Finally, Jesus says, “Blessed are those who hunger and thirst for righteousness”.  Such people are happy, healthy and whole, not by virtue of being already righteous, but by virtue of so longing to be that they pursue righteousness no matter how far they have to go or how it long it takes.  They persist in the pursuit even while they accept having to be patient about reaching their goal.  They are blessed because they believe their desire will one day be satisfied and God will fill them with His righteousness.

The point in talking about hungering and thirsting for righteousness is not that to get righteous we have to want it enough – as if righteousness were a reward for our degree of fervor for it.  Rather the point is that, to get righteous, we have to realize we’re not right and can’t get right apart from God.  It is to have that poverty of spirit Jesus said makes the kingdom of heaven one’s own.   God cannot make the self-satisfied or the self-content righteous because they refuse to give up their hope in themselves and thus refuse to give themselves over to God.  Only those who face and embrace their need for grace put their self-development into the hands of the only One who can make it happen.

The first four beatitudes don’t describe what we must make ourselves in order to have our life revolutionized.  We don’t have to make ourselves anything at all.  For our best life begins, not with ourselves, but with Jesus; and He brings us the best of everything  Our contribution is just to accept the reality of our inability, put our hope in Him alone, turn our life over to Him and follow Him. We just have to own up to the fact that we’re too poor in resources to give ourselves the life we want, too downcast in heart to lift ourselves up, too devoid of any right to claim anything as our due, and too deficient in righteousness to do anything more than hunger and thirst for it.  When we come to the end of ourselves, Jesus takes us as we are and revolutionizes our life!

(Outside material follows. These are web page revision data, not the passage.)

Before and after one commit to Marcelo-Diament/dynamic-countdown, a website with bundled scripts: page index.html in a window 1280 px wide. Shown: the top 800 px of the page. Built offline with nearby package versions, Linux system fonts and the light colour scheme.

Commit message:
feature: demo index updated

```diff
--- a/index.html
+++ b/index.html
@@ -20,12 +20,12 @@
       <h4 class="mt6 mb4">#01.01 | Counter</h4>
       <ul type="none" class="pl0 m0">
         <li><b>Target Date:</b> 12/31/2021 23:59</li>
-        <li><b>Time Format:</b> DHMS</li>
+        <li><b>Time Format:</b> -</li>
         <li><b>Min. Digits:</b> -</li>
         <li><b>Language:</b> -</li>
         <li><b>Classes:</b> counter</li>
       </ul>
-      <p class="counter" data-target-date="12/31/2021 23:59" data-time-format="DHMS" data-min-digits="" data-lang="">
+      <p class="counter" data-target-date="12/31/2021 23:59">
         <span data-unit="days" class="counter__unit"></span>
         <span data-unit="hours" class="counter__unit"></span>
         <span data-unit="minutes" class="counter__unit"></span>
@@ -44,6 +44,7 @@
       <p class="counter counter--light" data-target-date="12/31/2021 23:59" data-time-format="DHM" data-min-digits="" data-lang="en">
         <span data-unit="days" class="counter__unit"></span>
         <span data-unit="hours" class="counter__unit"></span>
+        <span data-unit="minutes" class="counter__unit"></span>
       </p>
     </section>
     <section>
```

To whom does the kingdom of heaven belong?  To those who rest their hope in the right place – that is, in the heart of Jesus the Savior!

Write a comment:

© 2015 Covenant Presbyterian Church
Follow us: